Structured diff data
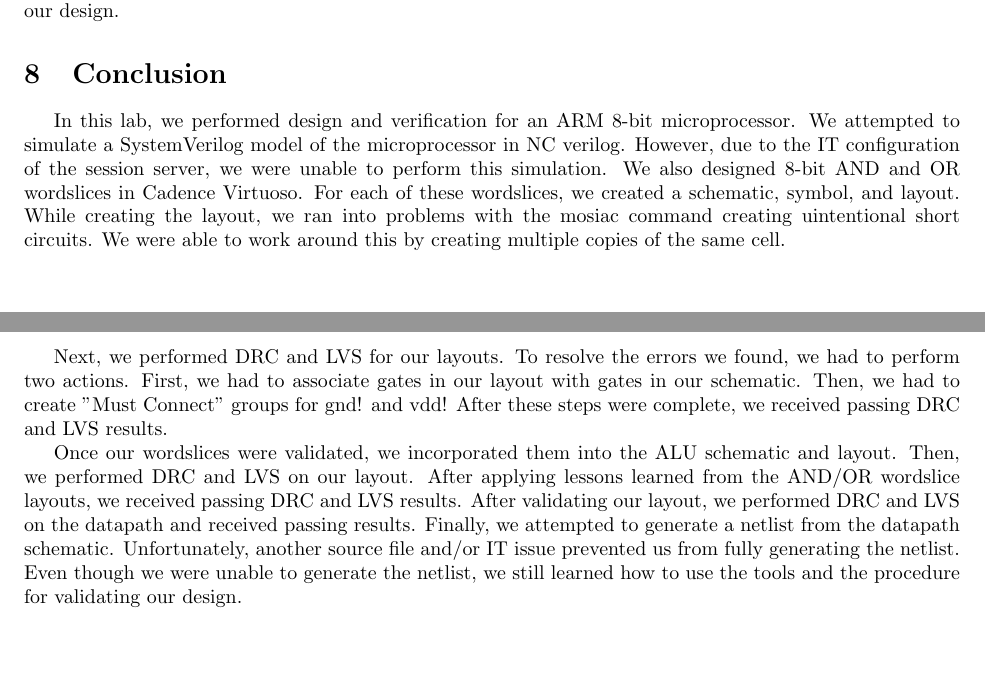
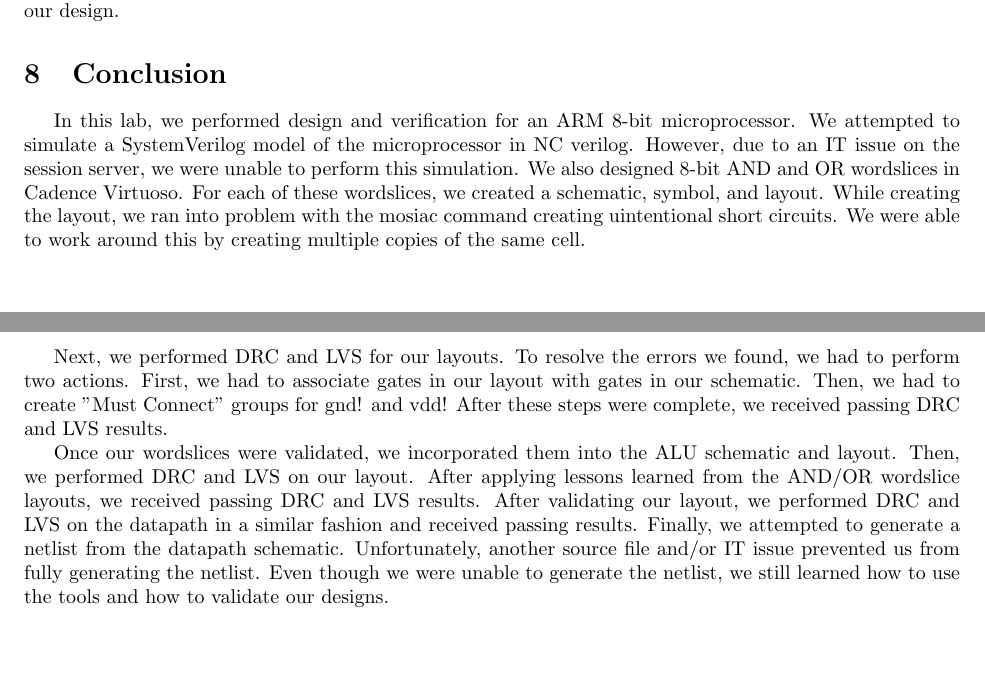
Before and after one commit to osowatzke/ECE_507_Labs, a LaTeX document (3/latex/ECE507_Lab3_Sowatzke.tex): two parts of pages 13 and 14 of 14, joined at a grey line, cut so that both start at the same text. Compiled offline with pdfLaTeX.

Commit message:
Minor cleanup in conclusion

```diff
--- a/3/latex/ECE507_Lab3_Sowatzke.tex
+++ b/3/latex/ECE507_Lab3_Sowatzke.tex
@@ -344,10 +344,10 @@
 
 	\section{Conclusion}
 
-	In this lab, we performed design and verification for an ARM 8-bit microprocessor. We attempted to simulate a SystemVerilog model of the microprocessor in NC verilog. However, due to the IT configuration of the session server, we were unable to perform this simulation. We also designed 8-bit AND and OR wordslices in Cadence Virtuoso. For each of these wordslices, we created a schematic, symbol, and layout. While creating the layout, we ran into problems with the mosiac command creating uintentional short circuits. We were able to work around this by creating multiple copies of the same cell.
+	In this lab, we performed design and verification for an ARM 8-bit microprocessor. We attempted to simulate a SystemVerilog model of the microprocessor in NC verilog. However, due to an IT issue on the session server, we were unable to perform this simulation. We also designed 8-bit AND and OR wordslices in Cadence Virtuoso. For each of these wordslices, we created a schematic, symbol, and layout. While creating the layout, we ran into problem with the mosiac command creating uintentional short circuits. We were able to work around this by creating multiple copies of the same cell.
 
 	Next, we performed DRC and LVS for our layouts. To resolve the errors we found, we had to perform two actions. First, we had to associate gates in our layout with gates in our schematic. Then, we had to create "Must Connect" groups for gnd! and vdd! After these steps were complete, we received passing DRC and LVS results.
 
-	Once our wordslices were validated, we incorporated them into the ALU schematic and layout. Then, we performed DRC and LVS on our layout. After applying lessons learned from the AND/OR wordslice layouts, we received passing DRC and LVS results. After validating our layout, we performed DRC and LVS on the datapath and received passing results. Finally, we attempted to generate a netlist from the datapath schematic. Unfortunately, another source file and/or IT issue prevented us from fully generating the netlist. Even though we were unable to generate the netlist, we still learned how to use the tools and the procedure for validating our design.
+	Once our wordslices were validated, we incorporated them into the ALU schematic and layout. Then, we performed DRC and LVS on our layout. After applying lessons learned from the AND/OR wordslice layouts, we received passing DRC and LVS results. After validating our layout, we performed DRC and LVS on the datapath in a similar fashion and received passing results. Finally, we attempted to generate a netlist from the datapath schematic. Unfortunately, another source file and/or IT issue prevented us from fully generating the netlist. Even though we were unable to generate the netlist, we still learned how to use the tools and how to validate our designs.
 
 \end{document}
```
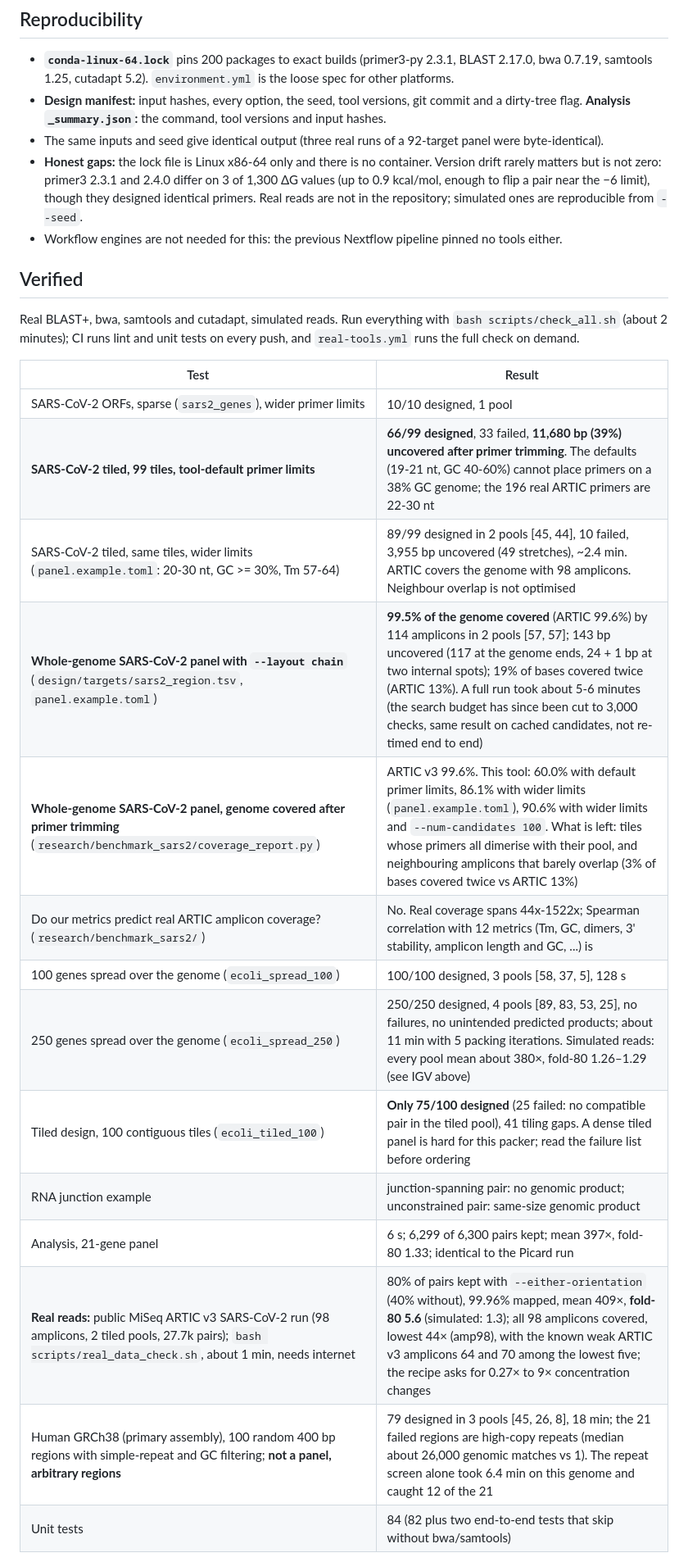
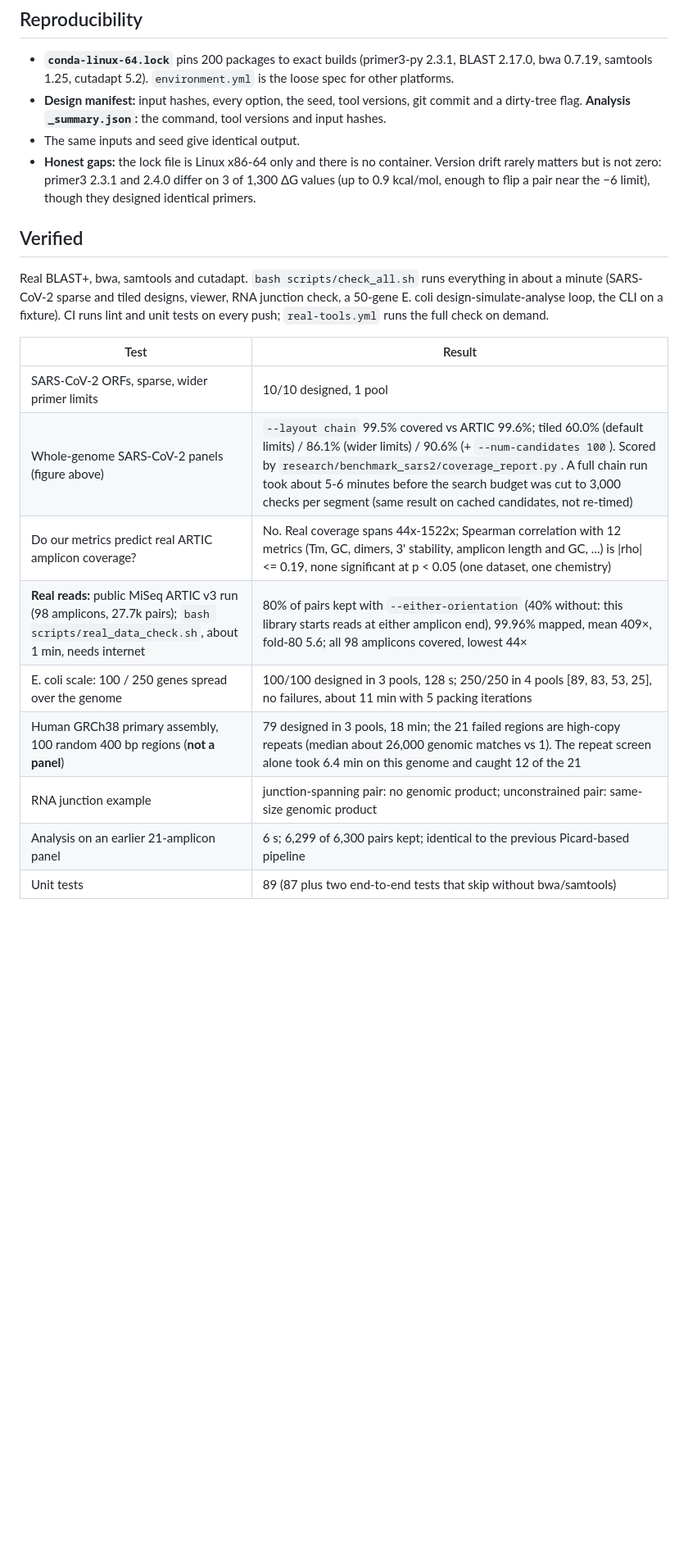
Before and after one commit to AHumanBrain/my_amplicon_project, a Markdown page: README.md, the part around one of its changes. Shown at 82% size. Drawn GitHub-style; blank space fills up the shorter version.

```diff
--- a/README.md
+++ b/README.md
@@ -161,28 +193,22 @@ flowchart LR
 
 * **`conda-linux-64.lock`** pins 200 packages to exact builds (primer3-py 2.3.1, BLAST 2.17.0, bwa 0.7.19, samtools 1.25, cutadapt 5.2). `environment.yml` is the loose spec for other platforms.
 * **Design manifest:** input hashes, every option, the seed, tool versions, git commit and a dirty-tree flag. **Analysis `_summary.json`:** the command, tool versions and input hashes.
-* The same inputs and seed give identical output (three real runs of a 92-target panel were byte-identical).
-* **Honest gaps:** the lock file is Linux x86-64 only and there is no container. Version drift rarely matters but is not zero: primer3 2.3.1 and 2.4.0 differ on 3 of 1,300 ΔG values (up to 0.9 kcal/mol, enough to flip a pair near the −6 limit), though they designed identical primers. Real reads are not in the repository; simulated ones are reproducible from `--seed`.
-* Workflow engines are not needed for this: the previous Nextflow pipeline pinned no tools either.
+* The same inputs and seed give identical output.
+* **Honest gaps:** the lock file is Linux x86-64 only and there is no container. Version drift rarely matters but is not zero: primer3 2.3.1 and 2.4.0 differ on 3 of 1,300 ΔG values (up to 0.9 kcal/mol, enough to flip a pair near the −6 limit), though they designed identical primers.
 
 ## Verified
 
-Real BLAST+, bwa, samtools and cutadapt, simulated reads. Run everything with `bash scripts/check_all.sh` (about 2 minutes); CI runs lint and unit tests on every push, and `real-tools.yml` runs the full check on demand.
+Real BLAST+, bwa, samtools and cutadapt. `bash scripts/check_all.sh` runs everything in about a minute (SARS-CoV-2 sparse and tiled designs, viewer, RNA junction check, a 50-gene E. coli design-simulate-analyse loop, the CLI on a fixture). CI runs lint and unit tests on every push; `real-tools.yml` runs the full check on demand.
 
 | Test | Result |
 |---|---|
-| SARS-CoV-2 ORFs, sparse (`sars2_genes`), wider primer limits | 10/10 designed, 1 pool |
-| **SARS-CoV-2 tiled, 99 tiles, tool-default primer limits** | **66/99 designed**, 33 failed, **11,680 bp (39%) uncovered after primer trimming**. The defaults (19-21 nt, GC 40-60%) cannot place primers on a 38% GC genome; the 196 real ARTIC primers are 22-30 nt |
-| SARS-CoV-2 tiled, same tiles, wider limits (`panel.example.toml`: 20-30 nt, GC >= 30%, Tm 57-64) | 89/99 designed in 2 pools [45, 44], 10 failed, 3,955 bp uncovered (49 stretches), ~2.4 min. ARTIC covers the genome with 98 amplicons. Neighbour overlap is not optimised |
-| **Whole-genome SARS-CoV-2 panel with `--layout chain`** (`design/targets/sars2_region.tsv`, `panel.example.toml`) | **99.5% of the genome covered** (ARTIC 99.6%) by 114 amplicons in 2 pools [57, 57]; 143 bp uncovered (117 at the genome ends, 24 + 1 bp at two internal spots); 19% of bases covered twice (ARTIC 13%). A full run took about 5-6 minutes (the search budget has since been cut to 3,000 checks, same result on cached candidates, not re-timed end to end) |
-| **Whole-genome SARS-CoV-2 panel, genome covered after primer trimming** (`research/benchmark_sars2/coverage_report.py`) | ARTIC v3 99.6%. This tool: 60.0% with default primer limits, 86.1% with wider limits (`panel.example.toml`), 90.6% with wider limits and `--num-candidates 100`. What is left: tiles whose primers all dimerise with their pool, and neighbouring amplicons that barely overlap (3% of bases covered twice vs ARTIC 13%) |
-| Do our metrics predict real ARTIC amplicon coverage? (`research/benchmark_sars2/`) | No. Real coverage spans 44x-1522x; Spearman correlation with 12 metrics (Tm, GC, dimers, 3' stability, amplicon length and GC, ...) is |rho| <= 0.19, none significant at p < 0.05 (one dataset, one chemistry) |
-| 100 genes spread over the genome (`ecoli_spread_100`) | 100/100 designed, 3 pools [58, 37, 5], 128 s |
-| 250 genes spread over the genome (`ecoli_spread_250`) | 250/250 designed, 4 pools [89, 83, 53, 25], no failures, no unintended predicted products; about 11 min with 5 packing iterations. Simulated reads: every pool mean about 380×, fold-80 1.26–1.29 (see IGV above) |
-| Tiled design, 100 contiguous tiles (`ecoli_tiled_100`) | **Only 75/100 designed** (25 failed: no compatible pair in the tiled pool), 41 tiling gaps. A dense tiled panel is hard for this packer; read the failure list before ordering |
+| SARS-CoV-2 ORFs, sparse, wider primer limits | 10/10 designed, 1 pool |
+| Whole-genome SARS-CoV-2 panels (figure above) | `--layout chain` 99.5% covered vs ARTIC 99.6%; tiled 60.0% (default limits) / 86.1% (wider limits) / 90.6% (+ `--num-candidates 100`). Scored by `research/benchmark_sars2/coverage_report.py`. A full chain run took about 5-6 minutes before the search budget was cut to 3,000 checks per segment (same result on cached candidates, not re-timed) |
+| Do our metrics predict real ARTIC amplicon coverage? | No. Real coverage spans 44x-1522x; Spearman correlation with 12 metrics (Tm, GC, dimers, 3' stability, amplicon length and GC, ...) is \|rho\| <= 0.19, none significant at p < 0.05 (one dataset, one chemistry) |
+| **Real reads:** public MiSeq ARTIC v3 run (98 amplicons, 27.7k pairs); `bash scripts/real_data_check.sh`, about 1 min, needs internet | 80% of pairs kept with `--either-orientation` (40% without: this library starts reads at either amplicon end), 99.96% mapped, mean 409×, fold-80 5.6; all 98 amplicons covered, lowest 44× |
+| E. coli scale: 100 / 250 genes spread over the genome | 100/100 designed in 3 pools, 128 s; 250/250 in 4 pools [89, 83, 53, 25], no failures, about 11 min with 5 packing iterations |
+| Human GRCh38 primary assembly, 100 random 400 bp regions (**not a panel**) | 79 designed in 3 pools, 18 min; the 21 failed regions are high-copy repeats (median about 26,000 genomic matches vs 1). The repeat screen alone took 6.4 min on this genome and caught 12 of the 21 |
 | RNA junction example | junction-spanning pair: no genomic product; unconstrained pair: same-size genomic product |
-| Analysis, 21-gene panel | 6 s; 6,299 of 6,300 pairs kept; mean 397×, fold-80 1.33; identical to the Picard run |
-| **Real reads:** public MiSeq ARTIC v3 SARS-CoV-2 run (98 amplicons, 2 tiled pools, 27.7k pairs); `bash scripts/real_data_check.sh`, about 1 min, needs internet | 80% of pairs kept with `--either-orientation` (40% without), 99.96% mapped, mean 409×, **fold-80 5.6** (simulated: 1.3); all 98 amplicons covered, lowest 44× (amp98), with the known weak ARTIC v3 amplicons 64 and 70 among the lowest five; the recipe asks for 0.27× to 9× concentration changes |
-| Human GRCh38 (primary assembly), 100 random 400 bp regions with simple-repeat and GC filtering; **not a panel, arbitrary regions** | 79 designed in 3 pools [45, 26, 8], 18 min; the 21 failed regions are high-copy repeats (median about 26,000 genomic matches vs 1). The repeat screen alone took 6.4 min on this genome and caught 12 of the 21 |
-| Unit tests | 84 (82 plus two end-to-end tests that skip without bwa/samtools) |
+| Analysis on an earlier 21-amplicon panel | 6 s; 6,299 of 6,300 pairs kept; identical to the previous Picard-based pipeline |
+| Unit tests | 89 (87 plus two end-to-end tests that skip without bwa/samtools) |
 
```
Also changed, not shown: other parts of README.md (+77 -39 lines), AGENTS.md (+2 -2 lines), research/benchmark_sars2/README.md (+1 -2 lines), research/igv_showcase/README.md (deleted, +0 -9 lines), docs/artic_uniformity.png (added), docs/igv/amplicon.png (deleted), docs/igv/overview.png (deleted), docs/sars2_coverage.png (added), 9 other files.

— Task description —
Out of the records above, pull each line containing the word "pipeline".

— Exercise result —
-* Workflow engines are not needed for this: the previous Nextflow pipeline pinned no tools either.
+| Analysis on an earlier 21-amplicon panel | 6 s; 6,299 of 6,300 pairs kept; identical to the previous Picard-based pipeline |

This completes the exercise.